WHAT IS BEING ASKED. The answer must restate every record word for word.

RECORDS PROVIDED.
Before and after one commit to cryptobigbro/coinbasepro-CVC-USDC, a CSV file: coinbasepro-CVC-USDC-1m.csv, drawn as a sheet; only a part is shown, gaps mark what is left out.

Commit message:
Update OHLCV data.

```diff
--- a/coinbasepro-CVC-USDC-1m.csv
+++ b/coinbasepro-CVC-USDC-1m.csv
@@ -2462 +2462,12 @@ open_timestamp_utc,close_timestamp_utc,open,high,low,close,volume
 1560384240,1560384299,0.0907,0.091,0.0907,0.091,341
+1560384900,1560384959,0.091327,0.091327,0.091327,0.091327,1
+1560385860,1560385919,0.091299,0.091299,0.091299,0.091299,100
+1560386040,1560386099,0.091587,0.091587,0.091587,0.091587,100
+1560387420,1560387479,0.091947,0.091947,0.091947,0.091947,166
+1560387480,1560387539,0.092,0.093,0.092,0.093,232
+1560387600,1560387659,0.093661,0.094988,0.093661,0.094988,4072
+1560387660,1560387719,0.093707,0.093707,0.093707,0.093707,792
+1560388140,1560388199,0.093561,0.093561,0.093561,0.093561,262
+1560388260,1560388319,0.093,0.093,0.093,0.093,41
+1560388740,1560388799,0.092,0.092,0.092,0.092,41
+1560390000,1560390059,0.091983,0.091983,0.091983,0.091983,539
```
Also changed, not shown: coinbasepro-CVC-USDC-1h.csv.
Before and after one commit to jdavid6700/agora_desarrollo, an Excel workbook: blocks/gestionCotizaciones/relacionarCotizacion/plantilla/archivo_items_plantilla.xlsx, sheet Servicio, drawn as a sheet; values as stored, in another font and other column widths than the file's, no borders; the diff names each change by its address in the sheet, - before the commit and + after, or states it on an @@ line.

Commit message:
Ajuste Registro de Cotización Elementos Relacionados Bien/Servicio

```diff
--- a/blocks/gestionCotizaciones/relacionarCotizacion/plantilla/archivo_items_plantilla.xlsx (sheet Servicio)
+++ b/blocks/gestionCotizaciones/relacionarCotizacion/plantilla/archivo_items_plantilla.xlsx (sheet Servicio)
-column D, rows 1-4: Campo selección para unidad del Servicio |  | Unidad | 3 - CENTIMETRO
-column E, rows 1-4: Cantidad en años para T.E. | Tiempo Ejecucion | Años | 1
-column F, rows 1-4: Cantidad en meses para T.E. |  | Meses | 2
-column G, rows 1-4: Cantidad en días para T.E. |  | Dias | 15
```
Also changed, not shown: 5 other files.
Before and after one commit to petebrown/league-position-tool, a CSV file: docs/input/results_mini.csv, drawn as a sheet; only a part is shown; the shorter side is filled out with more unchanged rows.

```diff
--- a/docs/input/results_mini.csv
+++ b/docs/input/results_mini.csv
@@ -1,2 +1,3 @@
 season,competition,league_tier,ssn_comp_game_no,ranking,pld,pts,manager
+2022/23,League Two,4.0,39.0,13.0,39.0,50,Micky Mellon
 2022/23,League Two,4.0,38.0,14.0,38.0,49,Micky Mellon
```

ANSWER SPACE.
Before and after one commit to cryptobigbro/coinbasepro-CVC-USDC, a CSV file: coinbasepro-CVC-USDC-1m.csv, drawn as a sheet; only a part is shown, gaps mark what is left out.

Commit message:
Update OHLCV data.

```diff
--- a/coinbasepro-CVC-USDC-1m.csv
+++ b/coinbasepro-CVC-USDC-1m.csv
@@ -2462 +2462,12 @@ open_timestamp_utc,close_timestamp_utc,open,high,low,close,volume
 1560384240,1560384299,0.0907,0.091,0.0907,0.091,341
+1560384900,1560384959,0.091327,0.091327,0.091327,0.091327,1
+1560385860,1560385919,0.091299,0.091299,0.091299,0.091299,100
+1560386040,1560386099,0.091587,0.091587,0.091587,0.091587,100
+1560387420,1560387479,0.091947,0.091947,0.091947,0.091947,166
+1560387480,1560387539,0.092,0.093,0.092,0.093,232
+1560387600,1560387659,0.093661,0.094988,0.093661,0.094988,4072
+1560387660,1560387719,0.093707,0.093707,0.093707,0.093707,792
+1560388140,1560388199,0.093561,0.093561,0.093561,0.093561,262
+1560388260,1560388319,0.093,0.093,0.093,0.093,41
+1560388740,1560388799,0.092,0.092,0.092,0.092,41
+1560390000,1560390059,0.091983,0.091983,0.091983,0.091983,539
```
Also changed, not shown: coinbasepro-CVC-USDC-1h.csv.
Before and after one commit to jdavid6700/agora_desarrollo, an Excel workbook: blocks/gestionCotizaciones/relacionarCotizacion/plantilla/archivo_items_plantilla.xlsx, sheet Servicio, drawn as a sheet; values as stored, in another font and other column widths than the file's, no borders; the diff names each change by its address in the sheet, - before the commit and + after, or states it on an @@ line.

Commit message:
Ajuste Registro de Cotización Elementos Relacionados Bien/Servicio

```diff
--- a/blocks/gestionCotizaciones/relacionarCotizacion/plantilla/archivo_items_plantilla.xlsx (sheet Servicio)
+++ b/blocks/gestionCotizaciones/relacionarCotizacion/plantilla/archivo_items_plantilla.xlsx (sheet Servicio)
-column D, rows 1-4: Campo selección para unidad del Servicio |  | Unidad | 3 - CENTIMETRO
-column E, rows 1-4: Cantidad en años para T.E. | Tiempo Ejecucion | Años | 1
-column F, rows 1-4: Cantidad en meses para T.E. |  | Meses | 2
-column G, rows 1-4: Cantidad en días para T.E. |  | Dias | 15
```
Also changed, not shown: 5 other files.
Before and after one commit to petebrown/league-position-tool, a CSV file: docs/input/results_mini.csv, drawn as a sheet; only a part is shown; the shorter side is filled out with more unchanged rows.

```diff
--- a/docs/input/results_mini.csv
+++ b/docs/input/results_mini.csv
@@ -1,2 +1,3 @@
 season,competition,league_tier,ssn_comp_game_no,ranking,pld,pts,manager
+2022/23,League Two,4.0,39.0,13.0,39.0,50,Micky Mellon
 2022/23,League Two,4.0,38.0,14.0,38.0,49,Micky Mellon
```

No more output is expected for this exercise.